FCRO Subsection: 
Editorial Staff

The UK's National Crime Agency is on a roll. It's taken a while for the successor to so many different organisations to get its act properly together, demonstrating the constant shuffling around of people and responsibilities detracts from their ability to do the job. The men and women of the NCA are a hard-working and bright bunch and recent results show that if they are left to their own devices, and given time to execute sensible plans, they do exactly as they are supposed to do: get convictions, often where they were apparently unlikely. One, yesterday, makes the point nicely.

The NCA says "Brian Capon, 34, and Michael Downes 32, was so strong the pair pleaded guilty to conspiring to supply 58.5 kg of cocaine, 69kg of cannabis and 55kg of cannabis resin."

What is so impressive is that the NCA built the case without finding the drugs to which the charges relate. Even more impressive was that the NCA built the case in only two months, in 2017. Then it was handed over to the Crown Prosecution Service and almost exactly two years passed before the trial concluded in the absence of a third defendant, Kurt McDonough , who, witnesses say, took a ferry to Belfast since when the authorities have not heard or seen of him since. The NCA's response to that? "“Anyone helping McDonough or actively frustrating our efforts to find him could be arrested for assisting an offender."

During the rapid investigation, NCA officers monitored various forms of communication and searched several properties.

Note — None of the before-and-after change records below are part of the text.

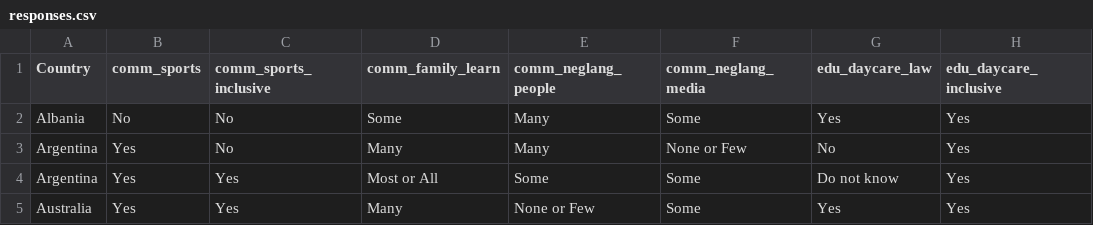
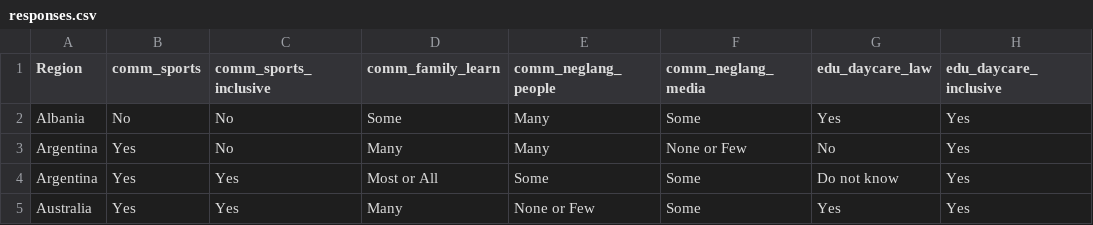
Before and after one commit to dkats/DS-4S, a CSV file: data/responses.csv, drawn as a sheet; only a part is shown; the diff names each change by its address in the sheet, - before the commit and + after, or states it on an @@ line.

```diff
--- a/data/responses.csv
+++ b/data/responses.csv
-A1: Country
+A1: Region
```
Also changed, not shown: data/inclusion.csv, data/scores.csv, 39 other files.
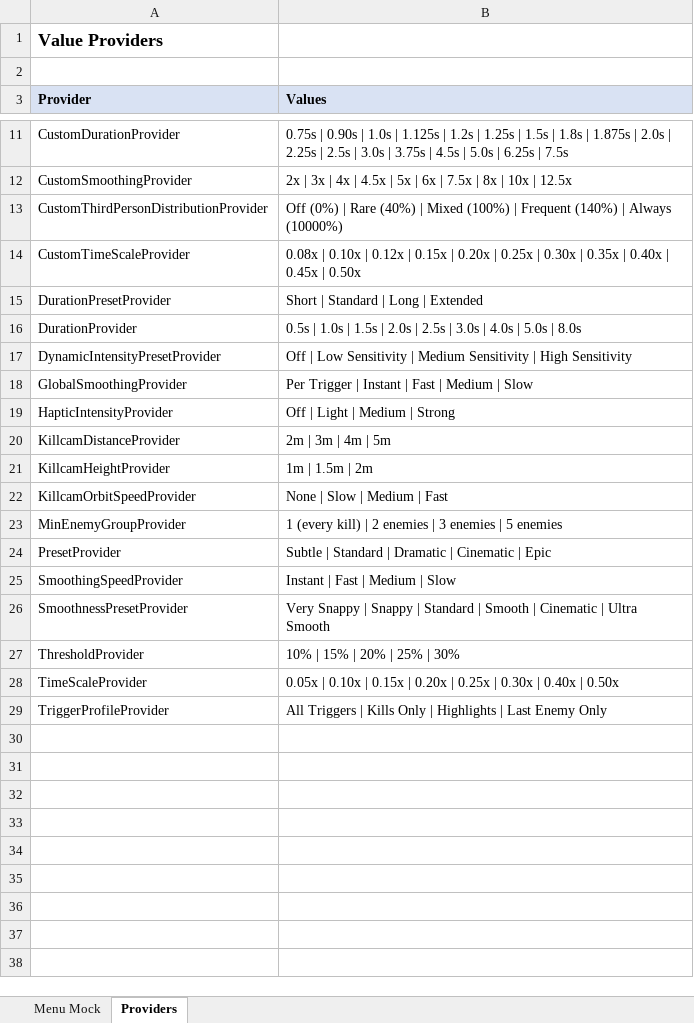
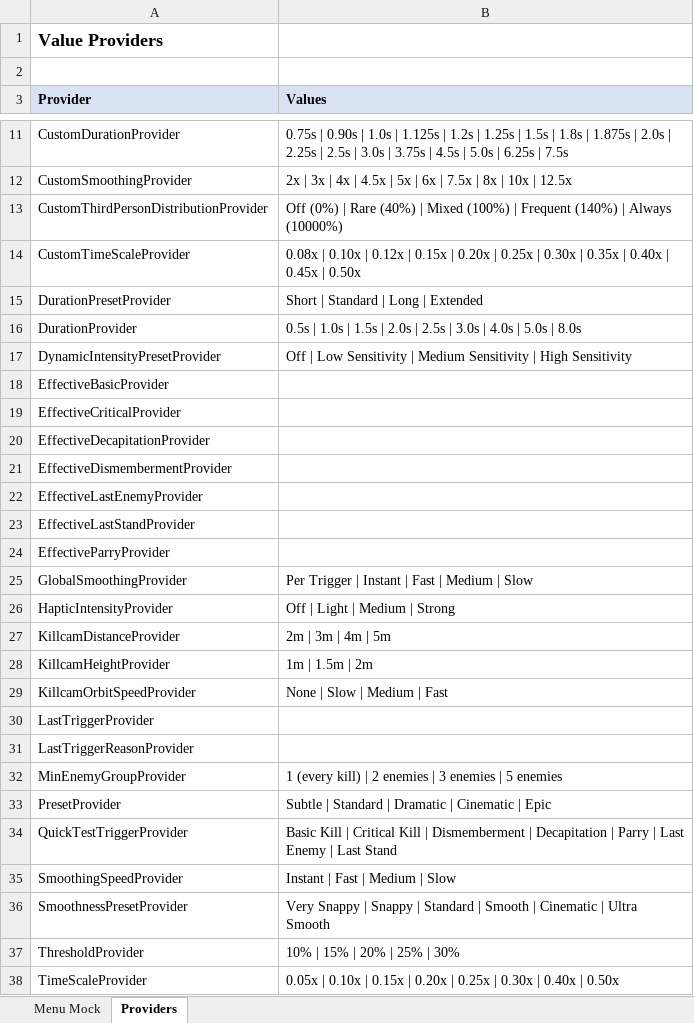
Before and after one commit to SFSorrow1968/CSM, an Excel workbook: MENU_MOCK.xlsx, sheet Providers, drawn as a sheet; only a part is shown, gaps mark what is left out; the shorter side is filled out with more unchanged rows; values as stored, in another font and other column widths than the file's, no borders; the diff names each change by its address in the sheet, - before the commit and + after, or states it on an @@ line.

Commit message:
Add debug diagnostics and quick test controls

```diff
--- a/MENU_MOCK.xlsx (sheet Providers)
+++ b/MENU_MOCK.xlsx (sheet Providers)
+row 18: EffectiveBasicProvider
+row 19: EffectiveCriticalProvider
+row 20: EffectiveDecapitationProvider
+row 21: EffectiveDismembermentProvider
+row 22: EffectiveLastEnemyProvider
+row 23: EffectiveLastStandProvider
+row 24: EffectiveParryProvider
+row 30: LastTriggerProvider
+row 31: LastTriggerReasonProvider
+row 34: QuickTestTriggerProvider | Basic Kill | Critical Kill | Dismemberment | Decapitation | Parry | Last Enemy | Last Stand
```
Also changed, not shown: sheet Menu Mock, 6 other files.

They found "cash, cash counting machines and lists detailing drugs deals and money made from the selling of Class A and B drugs. It is from these debtors’ lists and covert recordings of conversations that led to the convictions."

The sentences were not light: Capon, originally of Moreton Avenue, Stretford, Manchester, and Downes, of no fixed abode, pleaded guilty and were jailed for 16 years and eight months and 11 years respectively yesterday at Manchester Crown Court, says the NCA.

One hopes that whoever forms the next UK government doesn't spoil it all with another "hey, look what we are doing" reorganisation.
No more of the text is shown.